At the turn of the 20th century, Congress passed the Antiquities Act – giving President Teddy Roosevelt the authority to restrict the use of any federally owned public land by designating it as a national monument.
It’s one of the few powers that allows the executive branch to completely bypass congressional opposition. Roosevelt and all of his successors in the Oval Office – except Richard Nixon – have used the act more than 100 times.
President Jimmy Carter designated 15 monuments in Alaska, despite strong opposition from Congress.
President Bill Clinton created the Grand-Staircase National Monument in Utah during an election year. The irony of his standing on the Arizona side of the Grand Canyon while designating a national monument entirely in Utah was noticed approvingly by friends and disparagingly by foes.
President Barack Obama is poised to follow suit.

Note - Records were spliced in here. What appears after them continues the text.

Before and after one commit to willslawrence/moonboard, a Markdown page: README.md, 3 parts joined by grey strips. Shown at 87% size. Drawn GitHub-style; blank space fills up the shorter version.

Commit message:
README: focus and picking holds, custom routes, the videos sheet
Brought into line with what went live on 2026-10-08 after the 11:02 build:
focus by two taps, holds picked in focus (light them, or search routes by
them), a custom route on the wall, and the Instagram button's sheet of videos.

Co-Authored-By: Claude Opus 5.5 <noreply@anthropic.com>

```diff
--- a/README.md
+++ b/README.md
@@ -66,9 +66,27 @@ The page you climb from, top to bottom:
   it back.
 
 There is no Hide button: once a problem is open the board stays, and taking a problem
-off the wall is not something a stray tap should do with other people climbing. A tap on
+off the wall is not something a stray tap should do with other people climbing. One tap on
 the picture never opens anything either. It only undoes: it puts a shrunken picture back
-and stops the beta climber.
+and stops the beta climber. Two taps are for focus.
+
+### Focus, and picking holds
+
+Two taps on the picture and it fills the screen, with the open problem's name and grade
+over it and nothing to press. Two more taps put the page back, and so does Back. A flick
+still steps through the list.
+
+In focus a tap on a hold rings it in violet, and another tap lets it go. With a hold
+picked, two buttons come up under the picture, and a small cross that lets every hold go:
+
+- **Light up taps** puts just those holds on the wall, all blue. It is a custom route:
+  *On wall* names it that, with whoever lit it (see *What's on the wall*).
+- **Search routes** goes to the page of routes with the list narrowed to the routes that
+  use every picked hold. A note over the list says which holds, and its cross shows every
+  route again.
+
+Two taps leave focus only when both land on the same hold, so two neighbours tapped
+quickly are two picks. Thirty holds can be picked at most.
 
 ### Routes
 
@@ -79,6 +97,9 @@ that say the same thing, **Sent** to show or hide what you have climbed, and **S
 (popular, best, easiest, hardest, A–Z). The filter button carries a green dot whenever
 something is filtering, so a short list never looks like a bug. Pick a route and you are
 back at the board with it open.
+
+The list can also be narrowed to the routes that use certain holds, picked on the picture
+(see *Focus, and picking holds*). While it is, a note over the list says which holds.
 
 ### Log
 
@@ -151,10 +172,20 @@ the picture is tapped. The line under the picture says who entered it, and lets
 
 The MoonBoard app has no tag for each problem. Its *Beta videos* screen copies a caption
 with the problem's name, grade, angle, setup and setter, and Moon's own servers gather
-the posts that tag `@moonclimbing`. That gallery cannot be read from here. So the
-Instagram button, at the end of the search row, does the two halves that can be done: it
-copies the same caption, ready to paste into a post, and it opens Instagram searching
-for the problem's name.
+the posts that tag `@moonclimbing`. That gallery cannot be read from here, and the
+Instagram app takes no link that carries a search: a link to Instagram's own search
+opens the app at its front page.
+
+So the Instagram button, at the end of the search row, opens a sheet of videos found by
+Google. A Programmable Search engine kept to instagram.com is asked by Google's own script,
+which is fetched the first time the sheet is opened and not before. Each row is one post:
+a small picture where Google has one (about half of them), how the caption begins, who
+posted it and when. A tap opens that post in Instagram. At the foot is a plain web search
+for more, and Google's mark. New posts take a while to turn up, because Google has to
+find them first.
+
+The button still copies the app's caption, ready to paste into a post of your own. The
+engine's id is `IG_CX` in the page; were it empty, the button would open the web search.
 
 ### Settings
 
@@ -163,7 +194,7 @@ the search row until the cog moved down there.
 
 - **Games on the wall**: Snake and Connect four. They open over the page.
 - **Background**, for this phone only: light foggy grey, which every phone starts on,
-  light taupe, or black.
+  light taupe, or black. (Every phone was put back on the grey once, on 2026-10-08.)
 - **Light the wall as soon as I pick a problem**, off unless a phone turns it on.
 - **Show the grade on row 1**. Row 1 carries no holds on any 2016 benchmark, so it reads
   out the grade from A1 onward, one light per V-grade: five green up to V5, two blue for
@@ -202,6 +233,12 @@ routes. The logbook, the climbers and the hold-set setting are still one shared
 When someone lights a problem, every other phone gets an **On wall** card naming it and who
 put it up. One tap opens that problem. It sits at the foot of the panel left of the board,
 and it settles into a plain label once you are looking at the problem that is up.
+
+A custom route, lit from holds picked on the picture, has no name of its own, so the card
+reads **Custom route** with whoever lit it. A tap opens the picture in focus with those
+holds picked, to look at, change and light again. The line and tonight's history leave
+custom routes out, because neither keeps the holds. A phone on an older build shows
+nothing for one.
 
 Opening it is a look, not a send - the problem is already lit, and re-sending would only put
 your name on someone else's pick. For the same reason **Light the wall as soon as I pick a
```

He has already created a few noncontroversial national monuments. The designation of Chimney Rock in Colorado had long enjoyed the support of politicians at all levels as well as residents of local communities.
The Administration is being urged to establish more national monuments – ones that cover thousands or even millions of acres and for which there is little local support. The pressure has been so intense that Secretary of the Interior Sally Jewell recently announced plans for a massive increase in national monuments covering millions of acres currently managed for multiple uses.
Economic studies are providing justification for designating monuments. These studies claim local economies benefit when the government increases public lands protection from multiple use to more restricted designations such as national monuments.
BBC Consulting and Research, for example, has been cited frequently in the conversation about Organ Mountains-Desert Peaks.
BBC released findings that designating the area as a national monument would boost tourism, thereby promoting economic growth.
In their final pages, however, BBC acknowledges that their findings are contingent on variables as volatile as geopolitical events and changes in disposable income.
We attempted to replicate these types of studies and failed.
That is, using a careful methodology and making comparisons between counties through time, we find at best no effect on local economies and, more likely, negative effects of monument designations.
For example, we evaluated the Grand Staircase-Escalante National Monument, which was created by Clinton in 1996. As with studies about Organ Mountains-Desert Peaks, there were predictions of increased economic activity because of the designation.
We found none of the predicted increases in economic activity.
But economic development is not why national monuments should be created. Monuments created under the Antiquities Act were meant to preserve scientifically and culturally valuable sites.
If an area qualifies under the purposes of the Antiquities Act, then Obama could be justified in creating a new national monument.
But he ought not to hide behind dubious claims about economic development.